Mentions: We used this in vitro assay to analyze a series of NH2- and COOH-terminal deletions of RanGAP1 and found that the COOH-terminal domain of RanGAP1 is essential for SUMO-1 modification (data not shown; also see Fig. 3 B). To identify specific amino acid residues required for SUMO-1 modification, lysines in the COOH terminus of RanGAP1 were systematically mutated to arginine, based on the assumption that SUMO-1 conjugation would occur via a lysine, similar to ubiquitination (Wilkison, 1995; Hochstrasser, 1996). Substitution of arginine for lysine residues at positions 567, 555, 532, and 530 had no effect on RanGAP1 modification in vitro (data not shown). However, when lysine 526 was mutated to arginine, RanGAP1 was no longer modified by SUMO-1 (Fig. 1, lane 2). This finding identifies lysine 526 of RanGAP1 as essential for modification and implicates this residue as the acceptor for SUMO-1 conjugation.


SUMO-1 modification and its role in targeting the Ran GTPase-activating protein, RanGAP1, to the nuclear pore complex.

Matunis MJ, Wu J, Blobel G - J. Cell Biol. (1998)

Determinants for SUMO-1 modification reside in the COOH-terminal domain of RanGAP1. (A) Schematic representations  of RanGAP1 and pyruvate kinase fusion proteins.
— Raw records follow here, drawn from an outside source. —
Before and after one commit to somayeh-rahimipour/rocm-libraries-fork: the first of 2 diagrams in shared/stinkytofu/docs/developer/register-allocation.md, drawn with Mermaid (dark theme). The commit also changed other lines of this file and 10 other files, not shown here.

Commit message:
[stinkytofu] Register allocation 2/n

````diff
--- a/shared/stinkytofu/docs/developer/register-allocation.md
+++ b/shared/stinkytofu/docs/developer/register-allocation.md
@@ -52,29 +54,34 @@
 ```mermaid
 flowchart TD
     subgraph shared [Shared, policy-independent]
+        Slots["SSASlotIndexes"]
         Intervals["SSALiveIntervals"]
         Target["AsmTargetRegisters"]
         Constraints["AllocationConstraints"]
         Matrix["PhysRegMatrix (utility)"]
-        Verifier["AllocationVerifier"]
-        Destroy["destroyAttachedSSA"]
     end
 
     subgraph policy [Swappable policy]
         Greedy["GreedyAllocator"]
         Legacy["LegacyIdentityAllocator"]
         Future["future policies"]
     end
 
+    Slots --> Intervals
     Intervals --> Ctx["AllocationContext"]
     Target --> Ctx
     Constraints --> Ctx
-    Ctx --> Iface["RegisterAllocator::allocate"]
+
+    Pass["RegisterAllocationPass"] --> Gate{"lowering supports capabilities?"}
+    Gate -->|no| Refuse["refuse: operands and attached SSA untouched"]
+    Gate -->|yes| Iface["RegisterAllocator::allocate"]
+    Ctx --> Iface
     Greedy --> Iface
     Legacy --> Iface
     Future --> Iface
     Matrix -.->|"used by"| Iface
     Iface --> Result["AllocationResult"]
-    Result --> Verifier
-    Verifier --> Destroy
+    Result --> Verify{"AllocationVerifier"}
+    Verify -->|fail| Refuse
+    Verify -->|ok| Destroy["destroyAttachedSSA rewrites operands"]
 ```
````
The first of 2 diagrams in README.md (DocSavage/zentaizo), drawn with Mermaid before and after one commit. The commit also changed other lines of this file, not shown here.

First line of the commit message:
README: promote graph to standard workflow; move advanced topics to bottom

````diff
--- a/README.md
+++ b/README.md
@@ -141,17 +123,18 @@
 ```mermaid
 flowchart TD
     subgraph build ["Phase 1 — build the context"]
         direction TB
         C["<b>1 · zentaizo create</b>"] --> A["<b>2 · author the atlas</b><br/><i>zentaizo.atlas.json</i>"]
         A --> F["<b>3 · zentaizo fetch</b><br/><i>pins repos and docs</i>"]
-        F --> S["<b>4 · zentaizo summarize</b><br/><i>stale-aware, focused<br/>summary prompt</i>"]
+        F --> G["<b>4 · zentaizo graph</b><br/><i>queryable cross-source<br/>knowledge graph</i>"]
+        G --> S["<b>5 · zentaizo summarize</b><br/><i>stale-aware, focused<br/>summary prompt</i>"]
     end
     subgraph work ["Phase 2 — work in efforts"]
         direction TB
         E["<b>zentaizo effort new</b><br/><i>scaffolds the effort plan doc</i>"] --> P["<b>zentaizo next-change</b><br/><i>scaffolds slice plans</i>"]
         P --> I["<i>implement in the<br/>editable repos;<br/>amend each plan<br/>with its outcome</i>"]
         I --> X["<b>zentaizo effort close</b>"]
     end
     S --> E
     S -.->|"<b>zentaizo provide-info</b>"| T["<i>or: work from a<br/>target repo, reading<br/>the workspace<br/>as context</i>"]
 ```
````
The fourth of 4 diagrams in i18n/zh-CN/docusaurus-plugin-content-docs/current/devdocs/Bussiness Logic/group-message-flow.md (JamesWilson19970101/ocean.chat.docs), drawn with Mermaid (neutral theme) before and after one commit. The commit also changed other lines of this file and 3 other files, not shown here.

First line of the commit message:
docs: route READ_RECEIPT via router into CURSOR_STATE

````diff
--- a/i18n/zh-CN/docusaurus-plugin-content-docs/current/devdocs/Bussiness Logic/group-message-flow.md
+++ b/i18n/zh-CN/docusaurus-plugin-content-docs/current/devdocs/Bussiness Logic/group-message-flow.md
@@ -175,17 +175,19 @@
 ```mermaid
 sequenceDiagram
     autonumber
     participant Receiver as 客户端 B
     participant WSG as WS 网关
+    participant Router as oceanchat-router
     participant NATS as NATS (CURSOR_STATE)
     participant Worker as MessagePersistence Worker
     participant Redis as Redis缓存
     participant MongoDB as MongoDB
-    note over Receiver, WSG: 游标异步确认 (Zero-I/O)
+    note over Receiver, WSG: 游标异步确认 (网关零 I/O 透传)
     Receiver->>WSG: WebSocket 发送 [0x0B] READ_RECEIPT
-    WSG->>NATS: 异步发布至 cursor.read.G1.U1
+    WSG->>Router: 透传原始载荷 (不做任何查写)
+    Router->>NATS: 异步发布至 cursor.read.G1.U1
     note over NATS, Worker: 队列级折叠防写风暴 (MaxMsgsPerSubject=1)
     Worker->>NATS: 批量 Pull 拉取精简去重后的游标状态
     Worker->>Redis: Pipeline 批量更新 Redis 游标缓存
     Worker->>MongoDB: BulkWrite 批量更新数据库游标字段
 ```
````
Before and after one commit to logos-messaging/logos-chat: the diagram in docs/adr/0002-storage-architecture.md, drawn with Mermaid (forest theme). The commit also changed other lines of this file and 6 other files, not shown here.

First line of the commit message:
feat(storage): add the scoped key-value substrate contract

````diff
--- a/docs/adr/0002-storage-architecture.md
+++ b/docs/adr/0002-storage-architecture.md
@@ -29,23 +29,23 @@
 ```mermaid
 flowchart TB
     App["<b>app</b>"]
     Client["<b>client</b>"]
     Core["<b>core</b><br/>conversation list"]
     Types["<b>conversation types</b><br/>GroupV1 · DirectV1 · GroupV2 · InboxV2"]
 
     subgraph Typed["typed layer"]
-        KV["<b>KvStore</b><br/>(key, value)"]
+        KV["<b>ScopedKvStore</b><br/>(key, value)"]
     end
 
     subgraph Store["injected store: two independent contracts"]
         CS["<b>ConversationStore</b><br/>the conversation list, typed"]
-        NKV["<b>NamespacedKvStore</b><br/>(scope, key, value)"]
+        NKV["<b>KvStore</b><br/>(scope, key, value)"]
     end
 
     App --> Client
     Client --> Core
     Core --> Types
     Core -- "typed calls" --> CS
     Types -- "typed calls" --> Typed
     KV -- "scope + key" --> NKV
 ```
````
Asterisks indicate the presence of a myc epitope tag at the NH2 terminus of each protein. Leucine-rich repeats in RanGAP1 are indicated by dark-shaded boxes, the acidic domain by a hatched box, and the COOH-terminal domain by a light-shaded box. Pyruvate kinase is represented by very light-shaded boxes, and SUMO-1 by a black box. Results of in  vitro SUMO-1 modification and immunolocalization of the transiently expressed proteins are indicated on the right. C, cytoplasm; NE,  nuclear envelope; N, nucleus. (B) Wild-type RanGAP1 (lane 1), the COOH-terminal deletion mutant CD23 (lane 2), the pyruvate kinase fusion proteins NΔ419/PK (lane 3), NΔ470/PK (lane 4) and NΔ502/PK (lane 5), and pyruvate kinase (lane 6) were transcribed and  translated in rabbit reticulocyte extracts in the presence of [35S]methionine. Reactions were separated by SDS-PAGE and analyzed by  autoradiography. Molecular mass standards are indicated on the left and asterisks indicate SUMO-1–modified substrates.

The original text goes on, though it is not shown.